  87. Neuhoff V, Arold N, Taube D, Ehrhardt W. Improved staining of proteins in polyacrylamide gels including isoelectric focusing gels with clear background at nanogram sensitivity using Coomassie Brilliant Blue G-250 and R-250. Electrophoresis. 1988;9:255–62. https://doi.org/10.1002/elps.1150090603.View ArticlePubMedGoogle Scholar
  88. Prinsi B, Negri AS, Pesaresi P, Cocucci M, Espen L. Evaluation of protein pattern changes in roots and leaves of Zea mays plants in response to nitrate availability by two-dimensional gel electrophoresis analysis. BMC Plant Biol. 2009;9:113. https://doi.org/10.1186/1471-2229-9-113.View ArticlePubMedPubMed CentralGoogle Scholar
  89. Lisec J, Schauer N, Kopka J, Willmitzer L, Fernie AR. Gas chromatography mass spectrometry-based metabolite profiling in plants. Nat Protoc. 2006;1:387–96. https://doi.org/10.1038/nprot.2006.59.View ArticlePubMedGoogle Scholar
  90. Negri AS, Prinsi B, Failla O, Scienza A, Espen L. Proteomic and metabolic traits of grape exocarp to explain different anthocyanin concentrations of the cultivars. Front Plant Sci. 2015;6:603. https://doi.org/10.3389/fpls.2015.00603.PubMedPubMed CentralView ArticleGoogle Scholar
  91. Hiller K, Hangebrauk J, Jäger C, Spura J, Schreiber K, Schomburg D. MetaboliteDetector: comprehensive analysis tool for targeted and nontargeted gc/ms based metabolome analysis. Anal Chem. 2009;81:3429–39. https://doi.org/10.1021/ac802689c.View ArticlePubMedGoogle Scholar
  92. Hummel J, Selbig J, Walther D, Kopka J. The Golm metabolome database: a database for GC-MS based metabolite profiling. In: Nielsen J, Jewett MC, editors. Topics in current genetics, Vol. 18: metabolomics; 2009. p. 75–95. https://doi.org/10.1007/4735_2007_0229. View ArticleGoogle Scholar
  93. Nelson NA. A photometric adaptation of the Somogy method for the determination of glucose. JBC. 1944;153:375–84. http://www.jbc.org/content/153/2/375.short#ref-list-1 Google Scholar
  94. Caraux G, Pinloche S. PermutMatrix: a graphical environment to arrange gene expression profiles in optimal linear order. Bioinformatics. 2005;21:1280–1. https://doi.org/10.1093/bioinformatics/bti141.View ArticlePubMedGoogle Scholar
  95. Meunier B, Dumas E, Piec I, Béchet D, Hébraud M, Hocquette JF. Assessment of hierarchical clustering methodologies for proteomic data mining. J Proteome Res. 2007;6:358–66. https://doi.org/10.1021/pr060343h.View ArticlePubMedGoogle Scholar

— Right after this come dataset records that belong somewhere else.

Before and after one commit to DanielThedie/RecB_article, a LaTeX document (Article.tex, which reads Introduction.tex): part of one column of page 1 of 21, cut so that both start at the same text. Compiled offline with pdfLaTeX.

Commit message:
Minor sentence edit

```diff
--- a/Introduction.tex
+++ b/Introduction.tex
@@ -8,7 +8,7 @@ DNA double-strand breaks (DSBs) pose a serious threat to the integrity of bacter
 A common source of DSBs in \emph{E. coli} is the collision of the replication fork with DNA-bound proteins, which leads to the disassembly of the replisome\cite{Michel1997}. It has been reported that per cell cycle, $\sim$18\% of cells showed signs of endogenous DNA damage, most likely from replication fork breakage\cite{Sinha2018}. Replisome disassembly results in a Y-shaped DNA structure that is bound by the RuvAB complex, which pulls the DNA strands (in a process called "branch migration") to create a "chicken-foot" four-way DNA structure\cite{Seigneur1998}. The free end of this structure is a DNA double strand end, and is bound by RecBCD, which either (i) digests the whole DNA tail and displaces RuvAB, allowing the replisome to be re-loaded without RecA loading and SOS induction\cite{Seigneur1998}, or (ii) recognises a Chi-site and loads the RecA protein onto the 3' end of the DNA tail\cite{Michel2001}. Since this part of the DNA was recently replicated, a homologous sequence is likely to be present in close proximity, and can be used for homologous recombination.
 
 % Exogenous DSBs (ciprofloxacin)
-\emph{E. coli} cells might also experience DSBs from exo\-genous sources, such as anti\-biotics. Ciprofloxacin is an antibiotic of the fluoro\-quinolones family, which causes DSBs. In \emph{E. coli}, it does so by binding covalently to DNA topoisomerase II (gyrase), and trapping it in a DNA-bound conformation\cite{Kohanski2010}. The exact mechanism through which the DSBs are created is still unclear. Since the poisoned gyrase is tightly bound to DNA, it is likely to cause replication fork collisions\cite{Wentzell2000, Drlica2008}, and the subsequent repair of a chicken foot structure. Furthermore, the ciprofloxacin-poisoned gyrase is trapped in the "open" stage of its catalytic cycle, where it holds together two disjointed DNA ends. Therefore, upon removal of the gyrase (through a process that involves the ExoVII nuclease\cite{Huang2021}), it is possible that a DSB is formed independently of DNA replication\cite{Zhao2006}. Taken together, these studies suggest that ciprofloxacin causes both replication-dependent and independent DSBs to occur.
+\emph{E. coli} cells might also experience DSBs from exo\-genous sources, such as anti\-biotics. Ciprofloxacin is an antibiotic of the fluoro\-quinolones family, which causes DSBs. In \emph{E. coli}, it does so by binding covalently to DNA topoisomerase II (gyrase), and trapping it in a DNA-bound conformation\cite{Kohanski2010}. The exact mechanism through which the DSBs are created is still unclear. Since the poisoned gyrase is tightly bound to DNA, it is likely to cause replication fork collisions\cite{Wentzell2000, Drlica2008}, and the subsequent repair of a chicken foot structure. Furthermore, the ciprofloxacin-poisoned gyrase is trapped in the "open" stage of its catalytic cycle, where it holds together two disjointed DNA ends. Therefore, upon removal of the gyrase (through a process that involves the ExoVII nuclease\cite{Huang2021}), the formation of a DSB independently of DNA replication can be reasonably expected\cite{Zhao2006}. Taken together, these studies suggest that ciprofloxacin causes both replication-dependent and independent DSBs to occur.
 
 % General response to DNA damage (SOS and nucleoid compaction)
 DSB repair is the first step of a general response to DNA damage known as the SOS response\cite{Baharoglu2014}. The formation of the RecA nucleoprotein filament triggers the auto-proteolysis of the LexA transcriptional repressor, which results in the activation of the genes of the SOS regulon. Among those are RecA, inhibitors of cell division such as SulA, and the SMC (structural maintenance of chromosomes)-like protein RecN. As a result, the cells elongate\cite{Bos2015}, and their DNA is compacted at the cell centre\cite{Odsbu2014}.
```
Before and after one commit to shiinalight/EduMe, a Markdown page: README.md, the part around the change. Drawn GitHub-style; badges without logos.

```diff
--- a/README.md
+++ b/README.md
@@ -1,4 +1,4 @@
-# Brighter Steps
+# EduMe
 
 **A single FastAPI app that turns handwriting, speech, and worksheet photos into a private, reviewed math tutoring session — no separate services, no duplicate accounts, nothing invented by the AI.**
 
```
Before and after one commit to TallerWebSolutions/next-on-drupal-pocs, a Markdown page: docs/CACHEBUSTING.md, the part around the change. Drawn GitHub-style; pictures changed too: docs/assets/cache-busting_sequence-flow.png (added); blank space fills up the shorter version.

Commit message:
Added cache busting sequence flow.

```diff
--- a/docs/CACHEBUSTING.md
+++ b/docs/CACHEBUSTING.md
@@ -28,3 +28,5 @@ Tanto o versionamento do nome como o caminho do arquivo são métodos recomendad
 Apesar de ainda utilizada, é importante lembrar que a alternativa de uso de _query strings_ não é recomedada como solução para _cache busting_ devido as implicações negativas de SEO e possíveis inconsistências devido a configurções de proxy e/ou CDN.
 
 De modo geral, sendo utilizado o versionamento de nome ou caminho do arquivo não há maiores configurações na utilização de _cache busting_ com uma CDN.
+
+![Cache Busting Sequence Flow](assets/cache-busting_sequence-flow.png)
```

Copyright

© The Author(s). 2018

Advertisement